▶ [EXERCISE DETAILS] How many lines below contain the word "components"? Reply solely with the number.

▶ [RECORD EXCERPTS]

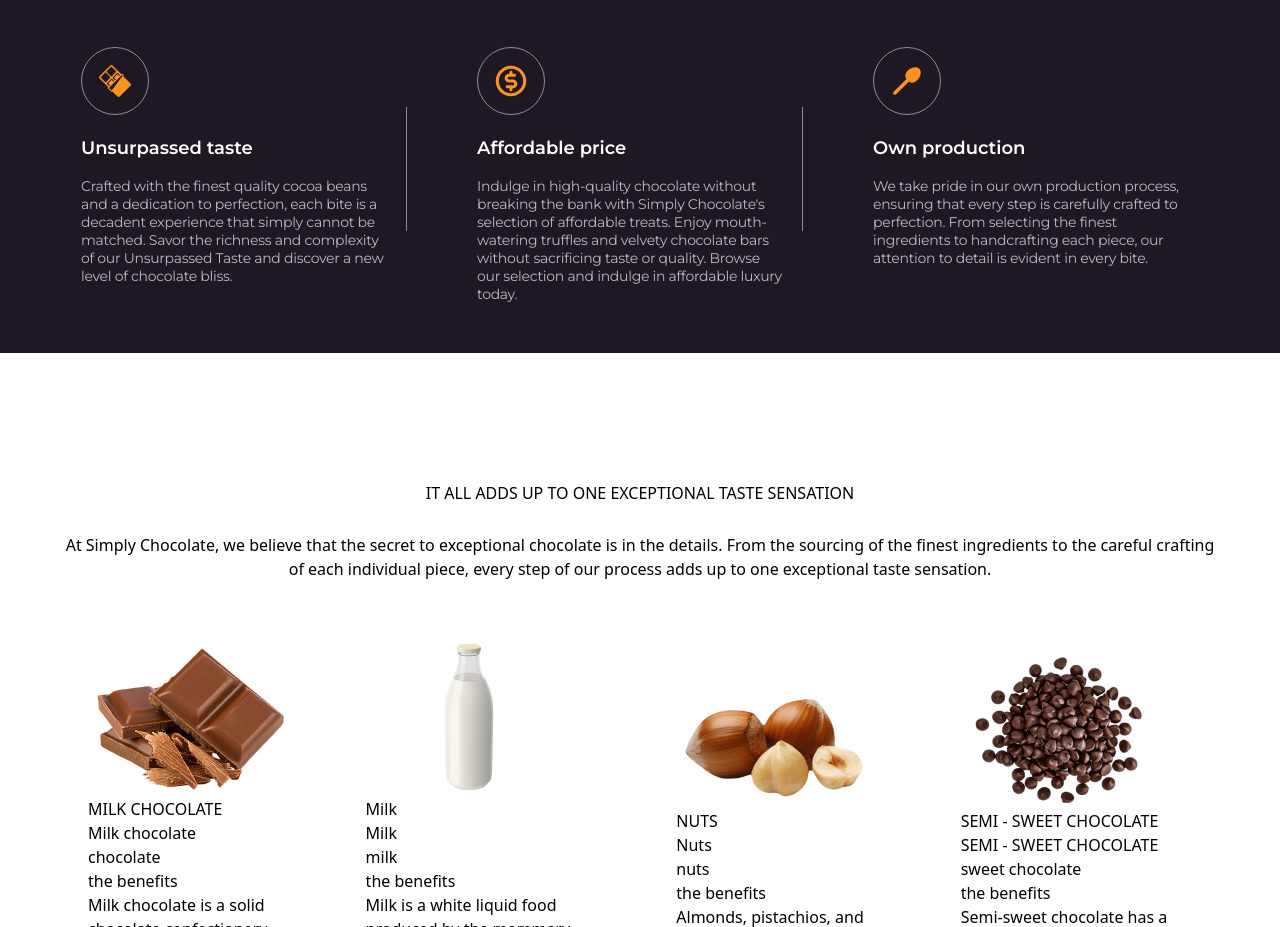
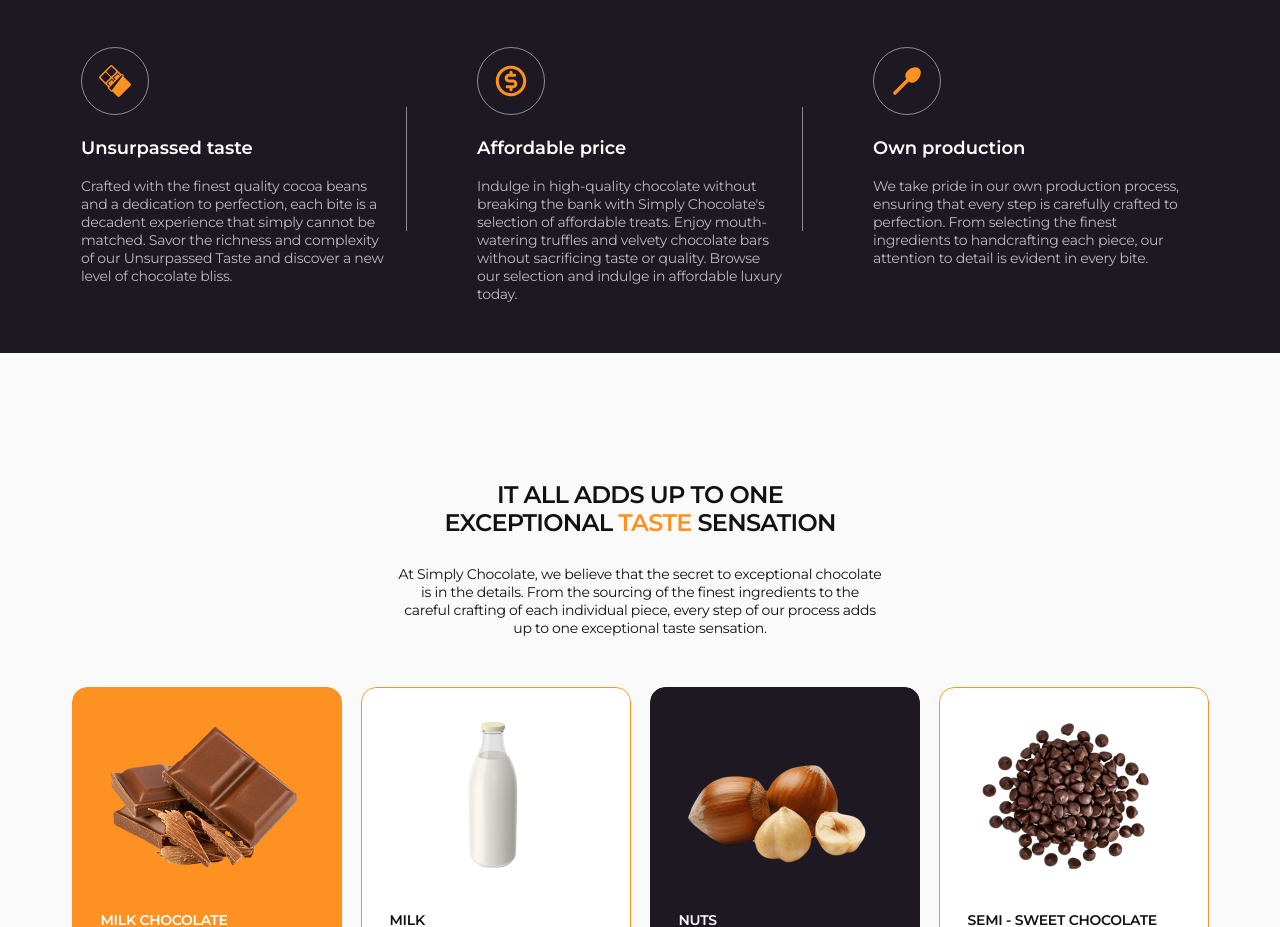
Before and after one commit to grebenukkiril/Chocolate, a website: page index.html in a window 1280 px wide. Shown: the part 83-1010 px from the top of the page. Drawn offline with Linux system fonts and the light colour scheme.

Commit message:
product-description дороблена

```diff
--- a/index.html
+++ b/index.html
@@ -129,71 +129,71 @@
                 <p class="product-description__text">
                     At Simply Chocolate, we believe that the secret to exceptional chocolate is in the details. From the sourcing of the finest ingredients to the careful crafting of each individual piece, every step of our process adds up to one exceptional taste sensation.
                 </p>
-                <div class="flex items-center justify-center    product-description__card-wrapper">
-                    <div class="p-7 pr-9 text-left    product-description-card">
-                        <div class="front">
+                <div class="flex items-start justify-center    product-description__card-wrapper">
+                    <div class="text-left    product-description-card">
+                        <div class="flex flex-col items-start justify-center gap-9 p-7    front">
                             <img class="front__image" src="./src/image/product-description/image-one.png" alt="milk chocolate">
                             <p class="front__text">MILK CHOCOLATE</p>
                         </div>
-                        <div class="back">
+                        <div class="flex flex-col items-start justify-center p-7    back">
                             <h3 class="back__title">Milk chocolate</h3>
-                            <div class="back__deror-box">
-                                <p class="back__deror-text-one">chocolate</p>
-                                <p class="back__deror-text-two">the benefits</p>
+                            <div class="flex items-center justify-start    back__decor-box">
+                                <p class="back__decor-text-one">chocolate</p>
+                                <p class="back__decor-text-two">the benefits</p>
                             </div>
                             <p class="back__text">
-                                Milk chocolate is a solid chocolate confectionery containing cocoa, sugar and milk. It is the most consumed type of chocolate. Chocolate was originally sold and consumed as a beverage in pre-Columbian times. Although four-fifths of all milk chocolate is sold in the United States and Europe, increasingly large amounts are consumed in China and Latin America.
+                                Milk chocolate is a solid chocolate confectionery containing cocoa, sugar and milk. It is the most consumed type of chocolate. Chocolate was originally sold and consumed as a beverage in pre-Columbian times...
                             </p>
                         </div>
                     </div>
 
-                    <div class="p-7 pr-9 text-left    product-description-card">
-                        <div class="front">
+                    <div class="text-left    product-description-card">
+                        <div class="flex flex-col items-start justify-center gap-9 p-7    front">
                             <img class="front__image" src="./src/image/product-description/image-two.png" alt="milk">
                             <p class="front__text">Milk</p>
                         </div>
-                        <div class="back">
+                        <div class="flex flex-col items-start justify-center p-7    back">
                             <h3 class="back__title">Milk</h3>
-                            <div class="back__deror-box">
-                                <p class="back__deror-text-one">milk</p>
-                                <p class="back__deror-text-two">the benefits</p>
+                            <div class="flex items-center justify-start    back__decor-box">
+                                <p class="back__decor-text-one">milk</p>
+                                <p class="back__decor-text-two">the benefits</p>
                             </div>
                             <p class="back__text">
-                                Milk is a white liquid food produced by the mammary glands of mammals. It is the primary source of nutrition for young mammals (including breastfed human infants) before they are able to digest solid food.Early-lactation milk, which is called colostrum, contains antibodies that strengthen the immune system,  and thus reduces the risk of many diseases. Milk contains many nutrients, including protein and lactose.
+                                Milk is a white liquid food produced by the mammary glands of mammals. It is the primary source of nutrition for young mammals (including breastfed human infants) before they are able to digest solid food.Early-lactation milk,...
                             </p>
                         </div>
                     </div>
 
-                    <div class="p-7 pr-9 text-left    product-description-card">
-                        <div class="front">
+                    <div class="text-left    product-description-card">
+                        <div class="flex flex-col items-start justify-center gap-9 p-7    front">
                             <img class="front__image" src="./src/image/product-description/image-thre.png" alt="nuts">
                             <p class="front__text">NUTS</p>
                         </div>
-                        <div class="back">
+                        <div class="flex flex-col items-start justify-center p-7    back">
                             <h3 class="back__title">Nuts</h3>
-                            <div class="back__deror-box">
-                                <p class="back__deror-text-one">nuts</p>
-                                <p class="back__deror-text-two">the benefits</p>
+                            <div class="flex items-center justify-start    back__deccor-box">
+                                <p class="back__decor-text-one">nuts</p>
+                                <p class="back__decor-text-two">the benefits</p>
                             </div>
                             <p class="back__text">
-                                Almonds, pistachios, and walnuts are some types of nuts that contain healthy nutrients. When eaten as part of a nutrient-dense diet, these 9 nuts may offer benefits such as reducing your risk of heart disease. They’re a good source of fiber, healthy fats, and plant protein. Plus, they’re great on their own, paired with fruit, or added to dishes like salads, desserts, and grains.
+                                Almonds, pistachios, and walnuts are some types of nuts that contain healthy nutrients. When eaten as part of a nutrient-dense diet, these 9 nuts may offer benefits such as reducing your risk of heart disease. They’re a good source...
                             </p>
                         </div>
                     </div>
 
-                    <div class="p-7 pr-9 text-left    product-description-card">
-                        <div class="flex flex-col items-start justify-center   front">
+                    <div class="text-left    product-description-card">
+                        <div class="flex flex-col items-start justify-centerga gap-9 p-7   front">
                             <img class="front__image" src="./src/image/product-description/image-four.png" alt="semi - sweet chocolate">
                             <p class="front__text">SEMI - SWEET CHOCOLATE</p>
                         </div>
-                        <div class="back">
+                        <div class="flex flex-col items-start justify-center p-7     back">
                             <h3 class="back__title">SEMI - SWEET CHOCOLATE</h3>
-                            <div class="back__deror-box">
-                                <p class="back__deror-text-one">sweet chocolate</p>
-                                <p class="back__deror-text-two">the benefits</p>
+                            <div class="flex items-center justify-start    back__decor-box">
+                                <p class="back__decor-text-one">sweet chocolate</p>
+                                <p class="back__decor-text-two">the benefits</p>
                             </div>
                             <p class="back__text">
-                                Semi-sweet chocolate has a cocoa solid content of 35 to 65%. One of the best ways to gain an understanding of this type of chocolate is to compare it to a different type of chocolate. Semisweet is darker than milk chocolate. In a taste comparison, it has a slightly bitter taste whereas milk chocolate is sweeter and more mellow. This delectable flavor of chocolate is very versatile.
+                                Semi-sweet chocolate has a cocoa solid content of 35 to 65%. One of the best ways to gain an understanding of this type of chocolate is to compare it to a different type of...
                             </p>
                         </div>
                     </div>
--- a/src/scss/components/_benefits.scss
+++ b/src/scss/components/_benefits.scss
@@ -23,7 +23,6 @@
     &__svg {}
     &__subtitle {
         color: #FFF;
-        font-family: Montserrat;
         font-size: 18px;
         font-style: normal;
         font-weight: 600;
@@ -31,7 +30,6 @@
     }
     &__text {
         color: rgba(255, 255, 255, 0.70);
-        font-family: Montserrat;
         font-size: 14px;
         font-style: normal;
         font-weight: 400;
--- a/src/scss/components/_product-description.scss
+++ b/src/scss/components/_product-description.scss
@@ -1,20 +1,132 @@
 .product-description {
-    &__content {}
-    &__title {}
-    &__yellow-title {}
-    &__text {}
-    &__card-wrapper {}
+    margin-bottom: 100px;
+    &__content {
+        color: $blackColor;
+    }
+    &__title {
+        font-family: Montserrat;
+        font-size: 24px;
+        font-style: normal;
+        font-weight: 600;
+        line-height: 28px;
+        letter-spacing: -0.72px;
+        text-transform: uppercase;
+        width: 411px;
+    }
+    &__yellow-title {
+        color: #FD9222;
+    }
+    &__text {
+        margin-bottom: 22px;
+        font-family: Montserrat;
+        font-size: 14px;
+        font-style: normal;
+        font-weight: 400;
+        line-height: 18px; /* 128.571% */
+        letter-spacing: -0.28px;
+        width: 486px;
+    }
+    &__card-wrapper {
+        gap: 19px;
+    }
 }
 .product-description-card {
+    width: 270px;
+    height: 270px;
+    border-radius: 15px;
+    background-color:#FAFAFA;
+    position: relative;
+    overflow: hidden;
+    cursor: pointer;
+    &:first-child{
+        .front {
+            background-color: #FD9222;
+        }
+    }
+    &:last-child, &:nth-child(2){
+        .front {
+            background-color: #FFF;
+            &__text{
+                color: $blackColor;
+            }
+        }
+    }
+    &:nth-child(3){
+        .front {
+            background-color: #1E1823;
+            border: 1px solid #1E1823;
+        }
+    }
+    &:hover{
+        .front{
+            left: -100%;
+        }
+    }
 }
 .front {
-    &__image {}
-    &__text {}
+    width: 100%;
+    position: absolute;
+    top: 0;
+    left: 0;
+    border-radius: 15px;
+    padding-top: 27px;
+    padding-bottom: 27px;
+    border: 1px solid #FD9222;
+    transition: left 300ms;
+    &__image {
+        width: 206px;
+        height: 160px;
+    }
+    &__text {
+        color: #FFF;
+        font-size: 14px;
+        font-style: normal;
+        font-weight: 600;
+        line-height: 18px;
+        letter-spacing: -0.28px;
+        text-transform: uppercase;
+    }
 }
 .back {
-    &__title {}
-    &__deror-box {}
-    &__deror-text-one {}
-    &__deror-text-two {}
-    &__text {}
+    gap: 8px;
+    width: 270px;
+    &__title {
+        font-size: 18px;
+        font-style: normal;
+        font-weight: 600;
+        line-height: normal;
+        letter-spacing: -0.54px;
+        text-transform: uppercase;
+    }
+    &__decor-box {
+        gap: 6px;
+    }
+    &__decor-text-one {
+        color: #FFF;
+        font-size: 10px;
+        font-style: normal;
+        font-weight: 400;
+        line-height: 12px;
+        padding: 5px 15px;
+        border-radius: 35px;
+        border: 1px solid #FD9222;
+        background-color: #FD9222;
+    }
+    &__decor-text-two {
+        font-size: 10px;
+        font-style: normal;
+        font-weight: 400;
+        line-height: 12px;
+        padding: 5px 15px;
+        border-radius: 35px;
+        border: 1px solid #FD9222;
+
+    }
+    &__text {
+        font-size: 14px;
+        font-style: normal;
+        font-weight: 400;
+        line-height: 18px; /* 128.571% */
+        letter-spacing: -0.28px;
+    }
 }
--- a/src/scss/style.scss
+++ b/src/scss/style.scss
@@ -1,4 +1,11 @@
 @import './utils/vars';
+@import './utils/keyframes';
 @import './components/header';
 @import './components/benefits';
-@import './components/product-description'
+@import './components/product-description';
+body{
+    background-color: #FAFAFA;
+}
+*{
+    font-family: Montserrat;
+}
```
Also changed, not shown: src/css/style.css, src/css/tailwind.css, src/scss/utils/_keyframes.scss (added).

▶ [TASK RESPONSE] 8